Published Mar 2nd, 2021 12:56PM EST
Stimulus check update
Image: methaphum/Adobe

While we wait for an official stimulus check update, which will come following the passage by the Senate of President Biden’s $1.9 trillion economic relief legislation and the president signing it into law, here’s a mind-boggling number to keep in mind related to the new federal action that makes the latest round of checks possible.

Once Biden’s massive new relief bill is finally passed by Congress, it will bring the total dollar amount of federal relief approved by Congress in the wake of the coronavirus pandemic to almost $6 trillion (which includes action taken under the Trump administration, as well). Biden’s big rescue package which, of course, added significantly to that total, includes a third round of coronavirus stimulus checks at its core — checks for generally $1,400 that will be sent to millions of Americans. Before they start to be distributed, though, there’s something important about them that you should definitely be aware of.

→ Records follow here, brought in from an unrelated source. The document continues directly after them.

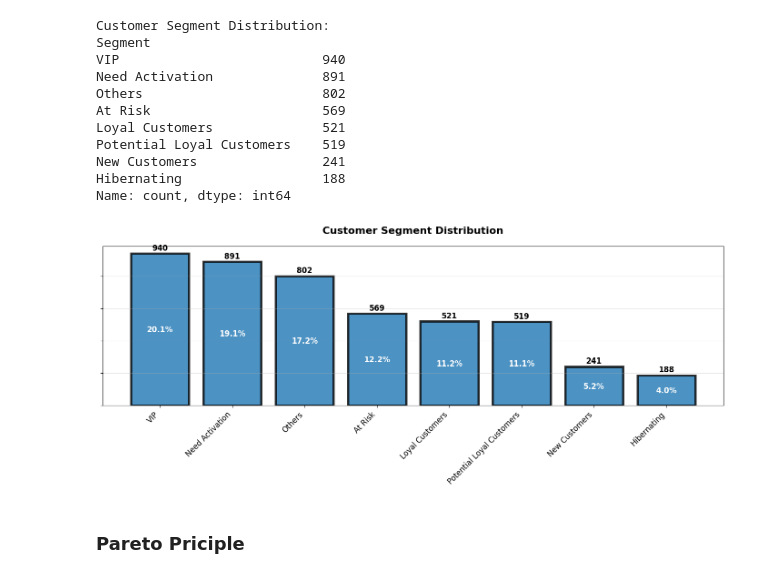
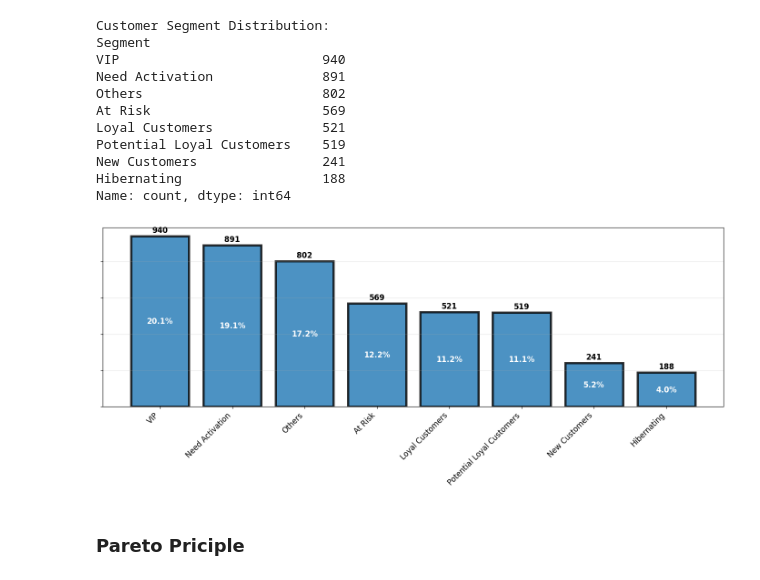
Before and after one commit to Papagiannopoulos/ecommerce-business-analytics, a Jupyter notebook: Program/E-commerce_Analysis.ipynb, the cells around one changed output. Cells and saved outputs as stored; diff of their text form; code cells hidden in the pictures.

Commit message:
docs: update visualizations

```diff
--- a/Program/E-commerce_Analysis.ipynb
+++ b/Program/E-commerce_Analysis.ipynb
@@ -716,35 +716,35 @@ Name: count, dtype: int64
 # %%
 # Customer Segment Distribution
 plt.figure(figsize=(14, 6))
 segment_counts = rfm['Segment'].value_counts().sort_values(ascending=False)
 
 # Create bar chart
 bars = plt.bar(range(len(segment_counts)), segment_counts.values,
                color='#1f77b4', alpha=0.8, edgecolor='black', linewidth=3.5)
 
 plt.xticks(range(len(segment_counts)), segment_counts.index, fontsize=12, rotation=45, ha='right')
 plt.ylabel('')
-plt.title('Customer Segment Distribution', fontsize=16, fontweight='bold', pad=20)
+#plt.title('Customer Segment Distribution', fontsize=16, fontweight='bold', pad=20)
 plt.grid(axis='y', alpha=0.3)
 
 # Add value labels on bars
 for i, v in enumerate(segment_counts.values):
     plt.text(i, v + max(segment_counts.values) * 0.01, f'{v:,}',
              ha='center', va='bottom', fontsize=12, fontweight='black')
 
 # Add percentage labels inside bars
 total_customers = segment_counts.sum()
 for i, v in enumerate(segment_counts.values):
     pct = (v / total_customers) * 100
     plt.text(i, v/2, f'{pct:.1f}%', ha='center', va='center',
              fontsize=12, fontweight='bold', color='white')
 
 plt.gca().set_yticklabels([])
 
 plt.tight_layout()
 plt.show()
 # %% [output]
-[figure, old version]
+[figure, new version]
 # %% [markdown]
 ### Pareto Priciple
 # %%
```
Also changed, not shown: parts of 1 cell of this notebook, 2 other files.
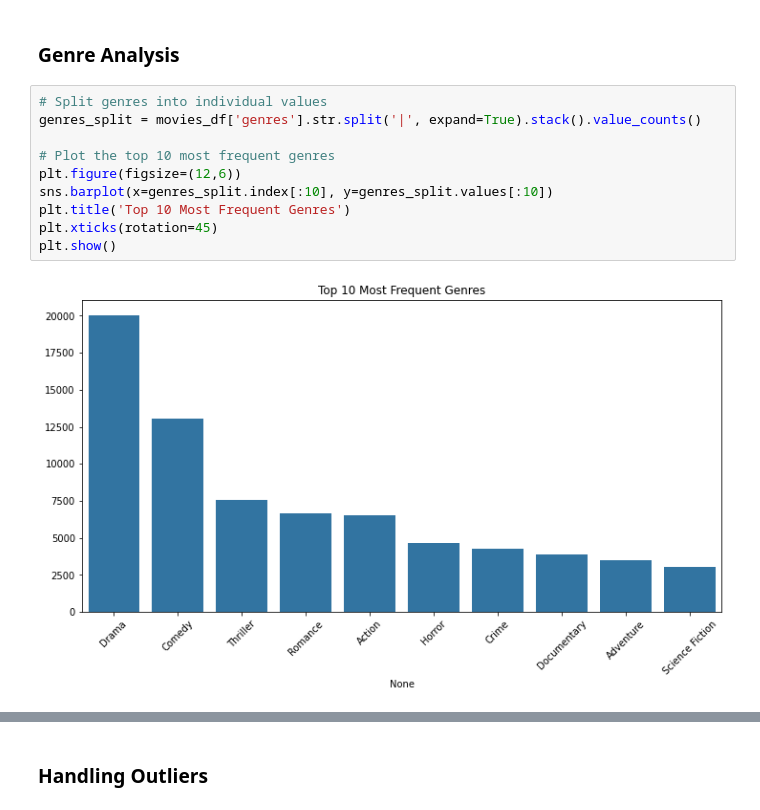
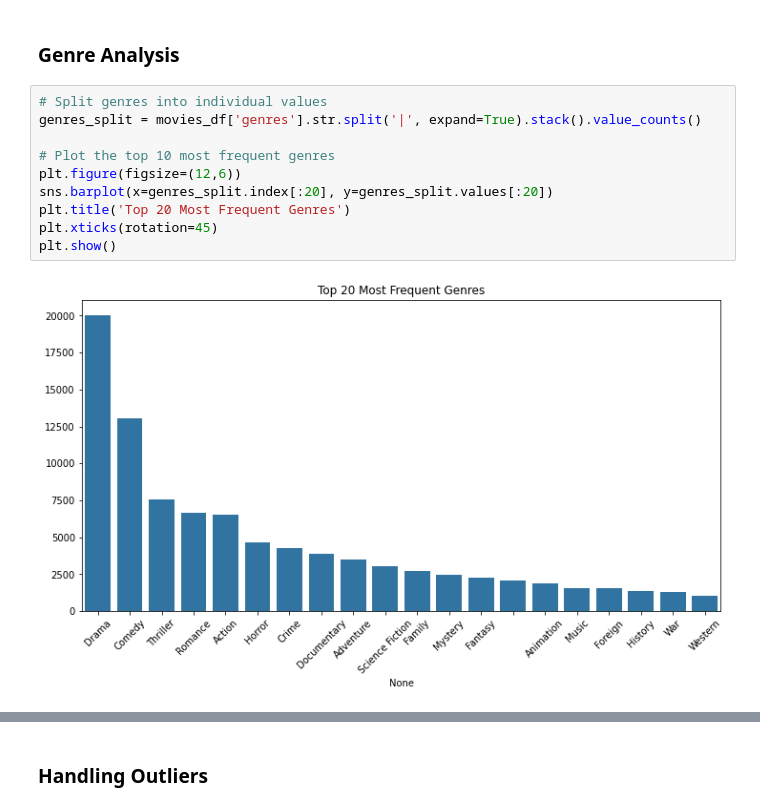
Before and after one commit to sohansputhran/movie-analytics, a Jupyter notebook: notebooks/data_preparation.ipynb, the cells around one changed output, grey strips where cells are left out. Drawn from its saved outputs; the diff is of its cells as text.

```diff
--- a/notebooks/data_preparation.ipynb
+++ b/notebooks/data_preparation.ipynb
@@ -176,12 +176,12 @@ plt.show()
 # %%
 # Split genres into individual values
 genres_split = movies_df['genres'].str.split('|', expand=True).stack().value_counts()
 
 # Plot the top 10 most frequent genres
 plt.figure(figsize=(12,6))
-sns.barplot(x=genres_split.index[:10], y=genres_split.values[:10])
-plt.title('Top 10 Most Frequent Genres')
+sns.barplot(x=genres_split.index[:20], y=genres_split.values[:20])
+plt.title('Top 20 Most Frequent Genres')
 plt.xticks(rotation=45)
 plt.show()
 # %% [output]
-[figure, old version]
+[figure, new version]
```
Also changed, not shown: parts of 4 cells of this notebook, 6 other files.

First of all, now that tax filing season is underway, it’s important to know that there’s an important connection between your next stimulus check and your 2020 tax return that’s due by April 15 (unless you live in Texas).

When you choose to file your taxes might actually end up impacting how much money you get with the new round of stimulus checks from the Biden administration. Here’s why — as we noted in a previous post, your eligibility for the full $1,400 stimulus check amount or even for a phased-out version of it will be dependent on how much money you make.

The IRS is that agency that will be sending out the stimulus checks, and, accordingly, it will be checking your most recent tax return to identify the most recent adjusted gross income (AGI) figure it has on file for you. That suggests the following – for some people, it will probably be ideal to hurry and get your 2020 tax return filed, if your financial situation is better this year.

Why? Well, the 2020 tax return is going to cover last year — a hellish year for many people, when the coronavirus pandemic ravaged people’s lives and incomes.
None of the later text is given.